The guidance advises those responsible for the design, installation, commissioning, operation and maintenance of building services on how to deliver buildings that are energy efficient, easy to operate and provide a healthy, comfortable, adaptable and resilient environment.
It also offers assistance on operations and monitoring to allow building performance assessments, gather lessons learnt, and help building services professionals communicate with clients and building occupants.
Mr Dyment said: “TM40: 2020 is a big step forward in terms of guidance on indoor air quality and air filtration because it quotes the new the ISO16890 and ISO10121-2 standards for filter performance testing.
“In conjunction with EN16798-3 standard and World Health Organisation (WHO) limits, the technical memorandum therefore offers a co-ordinated toolkit of standards and a method for calculating required filter performance for buildings.”
He added that he was pleased that TM40: 2020 quoted WHO limits to calculate filter efficiency and clean indoor air quality: “There are many national bodies claiming to offer definitive exposure limits to common air pollutants as well as benchmarking, but the WHO should be the preferred source of information.
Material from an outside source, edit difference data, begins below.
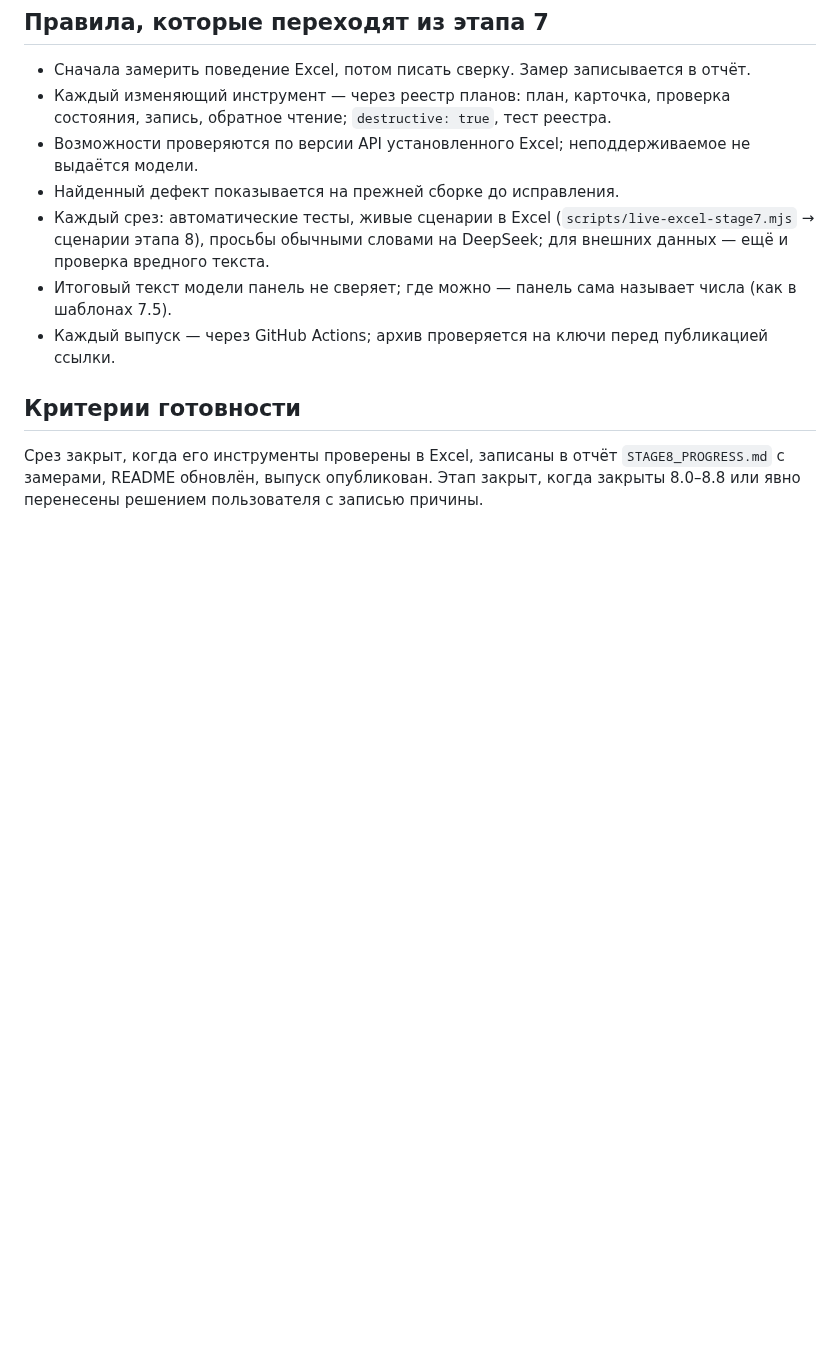
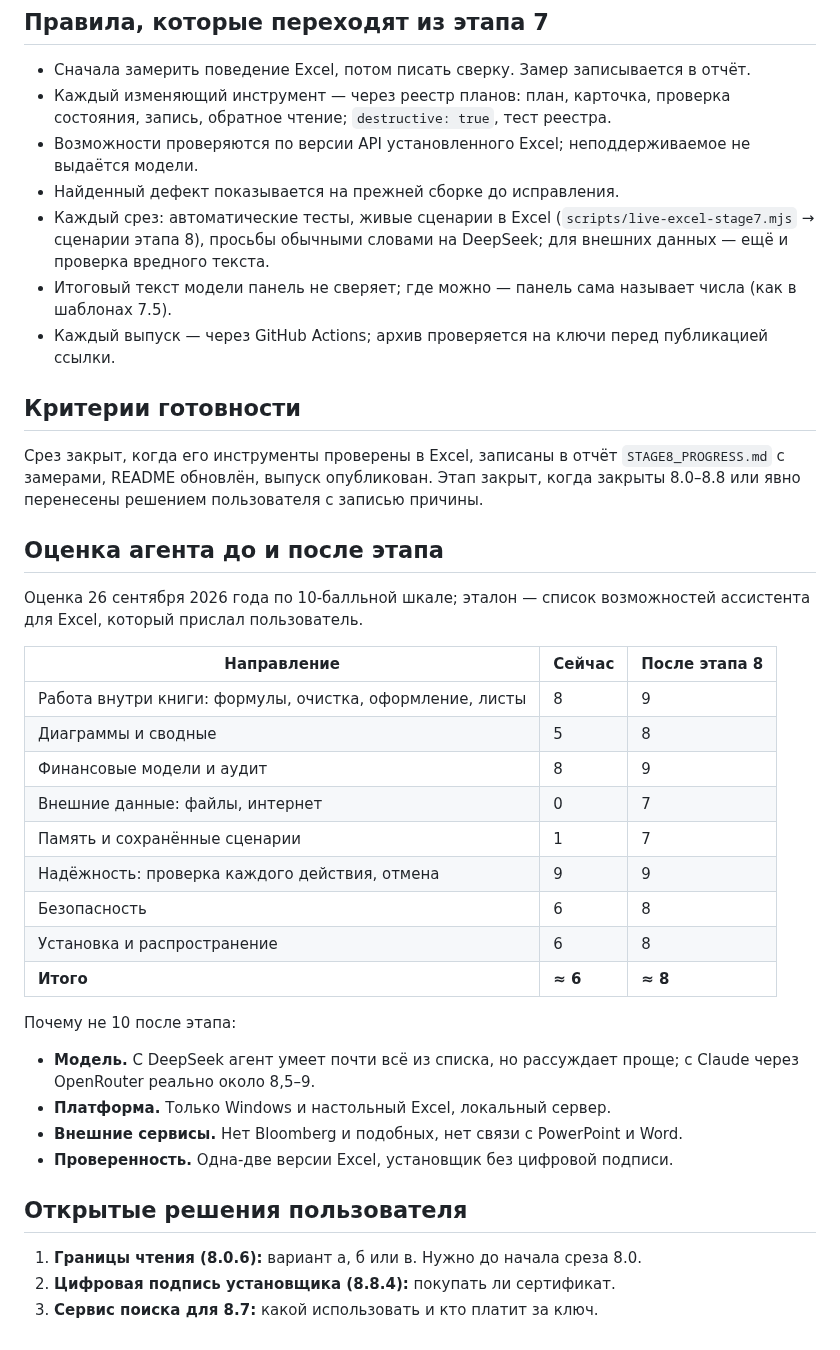
Before and after one commit to edgargew622-cloud/excel-ai-addin, a Markdown page: docs/development/STAGE8_PLAN.md, the part around the change. Drawn GitHub-style; blank space fills up the shorter version.

Commit message:
План этапа 8: оценка до и после, открытые решения
Co-Authored-By: Claude Opus 5.5 <noreply@anthropic.com>

```diff
--- a/docs/development/STAGE8_PLAN.md
+++ b/docs/development/STAGE8_PLAN.md
@@ -106,3 +106,32 @@ CSV, XLSX, PDF и DOCX в панели. Разбор — на локальном
 ## Критерии готовности
 
 Срез закрыт, когда его инструменты проверены в Excel, записаны в отчёт `STAGE8_PROGRESS.md` с замерами, README обновлён, выпуск опубликован. Этап закрыт, когда закрыты 8.0–8.8 или явно перенесены решением пользователя с записью причины.
+
+## Оценка агента до и после этапа
+
+Оценка 26 сентября 2026 года по 10-балльной шкале; эталон — список возможностей ассистента для Excel, который прислал пользователь.
+
+| Направление | Сейчас | После этапа 8 |
+| --- | --- | --- |
+| Работа внутри книги: формулы, очистка, оформление, листы | 8 | 9 |
+| Диаграммы и сводные | 5 | 8 |
+| Финансовые модели и аудит | 8 | 9 |
+| Внешние данные: файлы, интернет | 0 | 7 |
+| Память и сохранённые сценарии | 1 | 7 |
+| Надёжность: проверка каждого действия, отмена | 9 | 9 |
+| Безопасность | 6 | 8 |
+| Установка и распространение | 6 | 8 |
+| **Итого** | **≈ 6** | **≈ 8** |
+
+Почему не 10 после этапа:
+
+- **Модель.** С DeepSeek агент умеет почти всё из списка, но рассуждает проще; с Claude через OpenRouter реально около 8,5–9.
+- **Платформа.** Только Windows и настольный Excel, локальный сервер.
+- **Внешние сервисы.** Нет Bloomberg и подобных, нет связи с PowerPoint и Word.
+- **Проверенность.** Одна-две версии Excel, установщик без цифровой подписи.
+
+## Открытые решения пользователя
+
+1. **Границы чтения (8.0.6):** вариант а, б или в. Нужно до начала среза 8.0.
+2. **Цифровая подпись установщика (8.8.4):** покупать ли сертификат.
+3. **Сервис поиска для 8.7:** какой использовать и кто платит за ключ.
```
It is, after all, the global authority on health matters, engaging the talents and experience of the best experts in the world.”
TM40: 2020 replaces a previous version published in 2006.
Dr Marcella Ucci is associate professor in environmental and healthy buildings at UCL Institute for Environmental Design and Engineering, The Bartlett Faculty of the Built Environment, University College London.
She said in the foreword to the new standard: “The alignment (and at times the conflicts) between the health and sustainability agendas, alongside the need to conceptualise and deliver wellbeing in a broader and more positive sense, are perhaps amongst the most notable changes in the field since the previous edition of TM40.”
“The broadening of the scope of health and wellbeing, coupled with advances in knowledge and technology, also mean that a lot more information and evidence is now available. It is thus commendable how this TM does not shy away from capturing the enormous amount of knowledge relevant to this field, whilst also striving for a non-reductionist approach.”